What difference does grace make?
It is typical of much theology in the Catholic tradition to frame an understanding of humanity, and of the human being’s relationship to both the world and God, with the help of categories of nature and grace. While in Protestant thought, grace is characteristically conceived as a response to sin, in Catholic thought it is more fundamentally understood as an ‘elevation’ of nature. How more precisely to understand the relationship of grace to nature, however, has itself been a point of contestation within Catholic theology, especially in the last century. This chapter will present the understanding of grace of one particular Catholic thinker, Karl Rahner (1904–1984), setting his understanding of grace both against the background of earlier Catholic positions, and within the context of his broader theological anthropology.
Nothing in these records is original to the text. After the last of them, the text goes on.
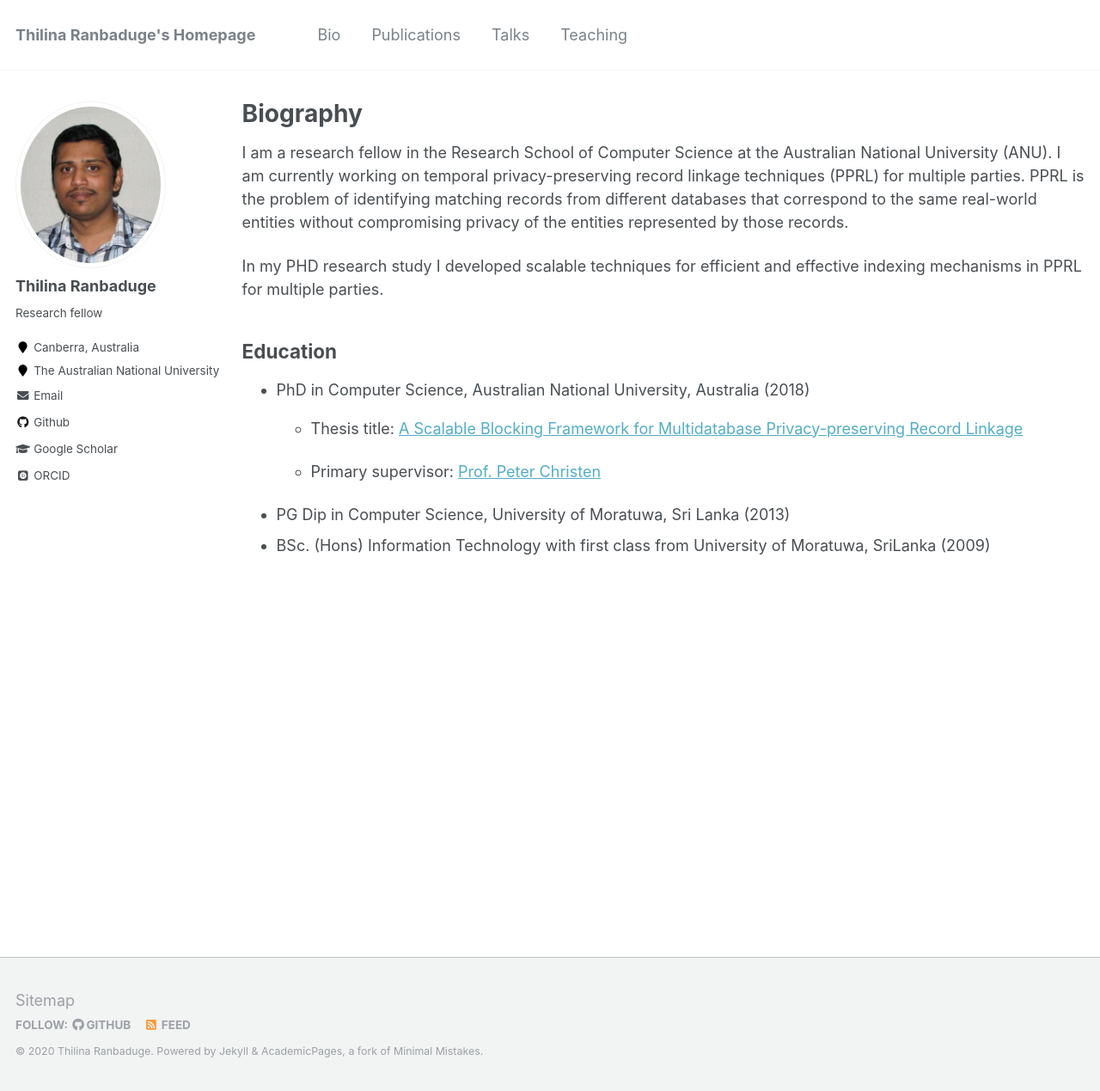
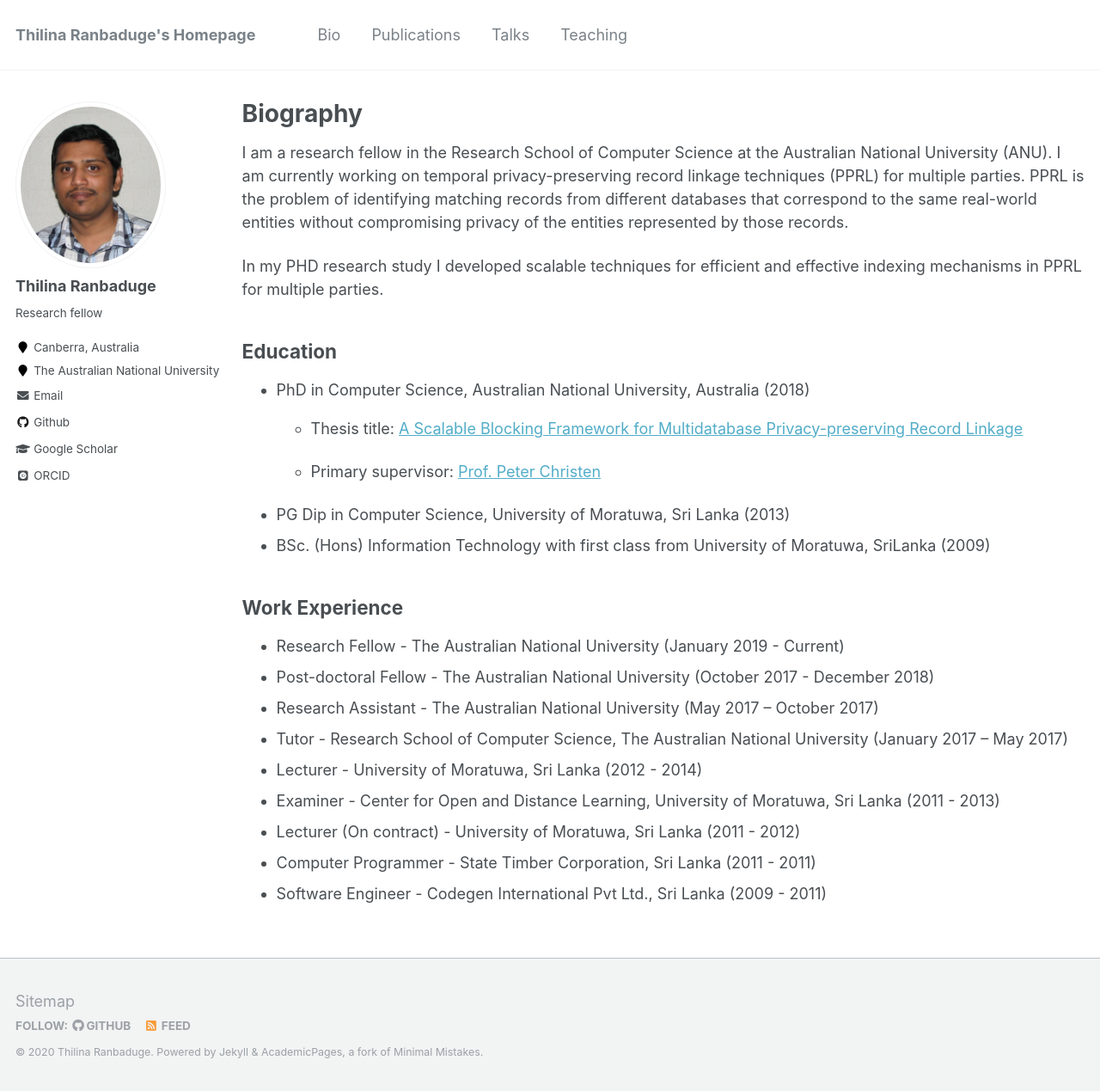
Before and after one commit to thilina-ranbaduge/thilina-ranbaduge.github.io, a Jekyll site: the page built from _pages/bio.md, in a window 1280 px wide and 1269 px high. Shown: the whole window at 86% size. Built offline with Jekyll 4.4.1, drawn with Linux system fonts in a browser that asks for light colours; some web fonts are replaced.

Commit message:
Update bio.md

```diff
--- a/_pages/bio.md
+++ b/_pages/bio.md
@@ -20,3 +20,14 @@ PPRL for multiple parties.
     + Primary supervisor: <a href="http://users.cecs.anu.edu.au/~christen/">Prof. Peter Christen</a>
 * PG Dip in Computer Science, University of Moratuwa, Sri Lanka (2013)
 * BSc. (Hons) Information Technology with first class from University of Moratuwa, SriLanka (2009)
+
+## Work Experience
+* Research Fellow - The Australian National University (January 2019 - Current)
+* Post-doctoral Fellow - The Australian National University (October 2017 - December 2018)
+* Research Assistant - The Australian National University (May 2017 – October 2017)
+* Tutor - Research School of Computer Science, The Australian National University (January 2017 – May 2017)
+* Lecturer - University of Moratuwa, Sri Lanka (2012 - 2014)
+* Examiner - Center for Open and Distance Learning, University of Moratuwa, Sri Lanka (2011 - 2013)
+* Lecturer (On contract) - University of Moratuwa, Sri Lanka (2011 - 2012)
+* Computer Programmer - State Timber Corporation, Sri Lanka (2011 - 2011)
+* Software Engineer	- Codegen International Pvt Ltd., Sri Lanka	(2009 - 2011)
```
Rahner’s theology makes clear how difficult it is to find in a specifically theological concept of grace something that might be fruitful in empirical work – difficult, but perhaps not quite impossible.